[Required action] The records below must be repeated exactly, but without their pictures.

[Data for analysis]
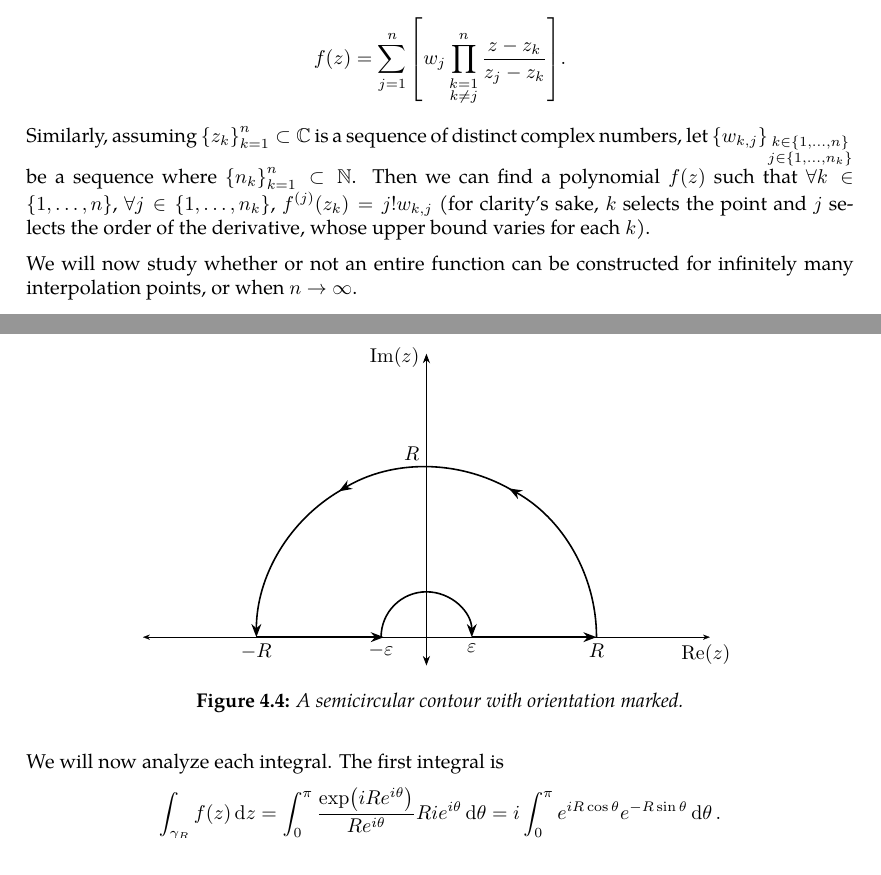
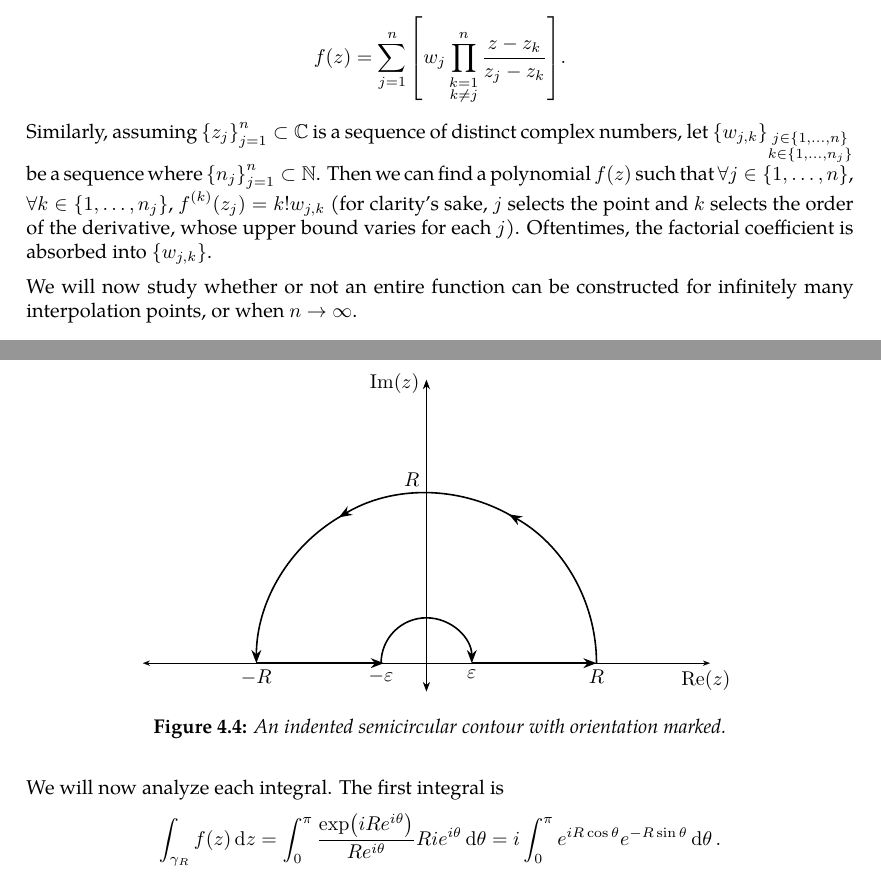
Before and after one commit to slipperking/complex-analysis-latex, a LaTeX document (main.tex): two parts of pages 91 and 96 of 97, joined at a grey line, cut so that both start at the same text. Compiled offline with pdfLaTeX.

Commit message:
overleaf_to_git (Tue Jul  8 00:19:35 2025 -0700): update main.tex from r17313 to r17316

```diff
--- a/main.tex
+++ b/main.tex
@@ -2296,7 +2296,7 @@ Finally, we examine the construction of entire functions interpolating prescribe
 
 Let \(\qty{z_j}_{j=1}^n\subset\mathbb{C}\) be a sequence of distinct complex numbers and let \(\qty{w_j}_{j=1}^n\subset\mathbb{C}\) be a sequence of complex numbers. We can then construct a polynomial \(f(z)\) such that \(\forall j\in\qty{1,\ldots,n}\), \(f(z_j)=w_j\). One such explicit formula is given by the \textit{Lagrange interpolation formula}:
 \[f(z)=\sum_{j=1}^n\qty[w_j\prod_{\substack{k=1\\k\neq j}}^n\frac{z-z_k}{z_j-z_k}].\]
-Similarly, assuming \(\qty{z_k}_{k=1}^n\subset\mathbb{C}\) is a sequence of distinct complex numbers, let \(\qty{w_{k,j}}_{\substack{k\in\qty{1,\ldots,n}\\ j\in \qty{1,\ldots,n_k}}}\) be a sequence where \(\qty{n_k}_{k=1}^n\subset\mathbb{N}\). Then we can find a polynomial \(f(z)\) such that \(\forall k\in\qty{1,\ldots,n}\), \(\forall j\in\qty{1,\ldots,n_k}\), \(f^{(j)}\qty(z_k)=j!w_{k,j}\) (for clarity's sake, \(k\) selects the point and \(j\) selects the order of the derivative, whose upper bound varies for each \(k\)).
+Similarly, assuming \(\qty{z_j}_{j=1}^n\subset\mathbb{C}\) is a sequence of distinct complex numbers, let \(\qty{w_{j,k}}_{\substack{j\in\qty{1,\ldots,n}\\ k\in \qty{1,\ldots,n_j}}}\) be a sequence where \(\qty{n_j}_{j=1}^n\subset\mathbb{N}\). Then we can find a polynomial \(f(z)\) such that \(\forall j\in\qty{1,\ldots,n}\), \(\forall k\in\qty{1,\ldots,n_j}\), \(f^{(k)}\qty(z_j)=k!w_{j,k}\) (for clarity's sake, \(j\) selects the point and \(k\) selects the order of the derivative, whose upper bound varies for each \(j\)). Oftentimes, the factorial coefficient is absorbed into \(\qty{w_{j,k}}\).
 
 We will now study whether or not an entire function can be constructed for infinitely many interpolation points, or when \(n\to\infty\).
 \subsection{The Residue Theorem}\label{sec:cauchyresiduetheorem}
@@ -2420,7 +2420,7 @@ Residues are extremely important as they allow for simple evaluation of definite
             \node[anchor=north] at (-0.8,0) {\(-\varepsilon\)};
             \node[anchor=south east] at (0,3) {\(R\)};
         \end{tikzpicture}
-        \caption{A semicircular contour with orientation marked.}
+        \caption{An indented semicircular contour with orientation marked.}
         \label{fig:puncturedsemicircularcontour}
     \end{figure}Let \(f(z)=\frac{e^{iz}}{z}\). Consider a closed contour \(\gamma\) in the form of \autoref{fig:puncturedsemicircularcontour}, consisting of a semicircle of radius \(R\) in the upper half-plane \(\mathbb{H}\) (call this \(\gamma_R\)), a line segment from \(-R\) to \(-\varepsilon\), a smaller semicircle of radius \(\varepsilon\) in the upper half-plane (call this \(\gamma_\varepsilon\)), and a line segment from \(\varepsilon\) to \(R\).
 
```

[Output of the task]
Before and after one commit to slipperking/complex-analysis-latex, a LaTeX document (main.tex): two parts of pages 91 and 96 of 97, joined at a grey line, cut so that both start at the same text. Compiled offline with pdfLaTeX.

Commit message:
overleaf_to_git (Tue Jul  8 00:19:35 2025 -0700): update main.tex from r17313 to r17316

```diff
--- a/main.tex
+++ b/main.tex
@@ -2296,7 +2296,7 @@ Finally, we examine the construction of entire functions interpolating prescribe
 
 Let \(\qty{z_j}_{j=1}^n\subset\mathbb{C}\) be a sequence of distinct complex numbers and let \(\qty{w_j}_{j=1}^n\subset\mathbb{C}\) be a sequence of complex numbers. We can then construct a polynomial \(f(z)\) such that \(\forall j\in\qty{1,\ldots,n}\), \(f(z_j)=w_j\). One such explicit formula is given by the \textit{Lagrange interpolation formula}:
 \[f(z)=\sum_{j=1}^n\qty[w_j\prod_{\substack{k=1\\k\neq j}}^n\frac{z-z_k}{z_j-z_k}].\]
-Similarly, assuming \(\qty{z_k}_{k=1}^n\subset\mathbb{C}\) is a sequence of distinct complex numbers, let \(\qty{w_{k,j}}_{\substack{k\in\qty{1,\ldots,n}\\ j\in \qty{1,\ldots,n_k}}}\) be a sequence where \(\qty{n_k}_{k=1}^n\subset\mathbb{N}\). Then we can find a polynomial \(f(z)\) such that \(\forall k\in\qty{1,\ldots,n}\), \(\forall j\in\qty{1,\ldots,n_k}\), \(f^{(j)}\qty(z_k)=j!w_{k,j}\) (for clarity's sake, \(k\) selects the point and \(j\) selects the order of the derivative, whose upper bound varies for each \(k\)).
+Similarly, assuming \(\qty{z_j}_{j=1}^n\subset\mathbb{C}\) is a sequence of distinct complex numbers, let \(\qty{w_{j,k}}_{\substack{j\in\qty{1,\ldots,n}\\ k\in \qty{1,\ldots,n_j}}}\) be a sequence where \(\qty{n_j}_{j=1}^n\subset\mathbb{N}\). Then we can find a polynomial \(f(z)\) such that \(\forall j\in\qty{1,\ldots,n}\), \(\forall k\in\qty{1,\ldots,n_j}\), \(f^{(k)}\qty(z_j)=k!w_{j,k}\) (for clarity's sake, \(j\) selects the point and \(k\) selects the order of the derivative, whose upper bound varies for each \(j\)). Oftentimes, the factorial coefficient is absorbed into \(\qty{w_{j,k}}\).
 
 We will now study whether or not an entire function can be constructed for infinitely many interpolation points, or when \(n\to\infty\).
 \subsection{The Residue Theorem}\label{sec:cauchyresiduetheorem}
@@ -2420,7 +2420,7 @@ Residues are extremely important as they allow for simple evaluation of definite
             \node[anchor=north] at (-0.8,0) {\(-\varepsilon\)};
             \node[anchor=south east] at (0,3) {\(R\)};
         \end{tikzpicture}
-        \caption{A semicircular contour with orientation marked.}
+        \caption{An indented semicircular contour with orientation marked.}
         \label{fig:puncturedsemicircularcontour}
     \end{figure}Let \(f(z)=\frac{e^{iz}}{z}\). Consider a closed contour \(\gamma\) in the form of \autoref{fig:puncturedsemicircularcontour}, consisting of a semicircle of radius \(R\) in the upper half-plane \(\mathbb{H}\) (call this \(\gamma_R\)), a line segment from \(-R\) to \(-\varepsilon\), a smaller semicircle of radius \(\varepsilon\) in the upper half-plane (call this \(\gamma_\varepsilon\)), and a line segment from \(\varepsilon\) to \(R\).
 
```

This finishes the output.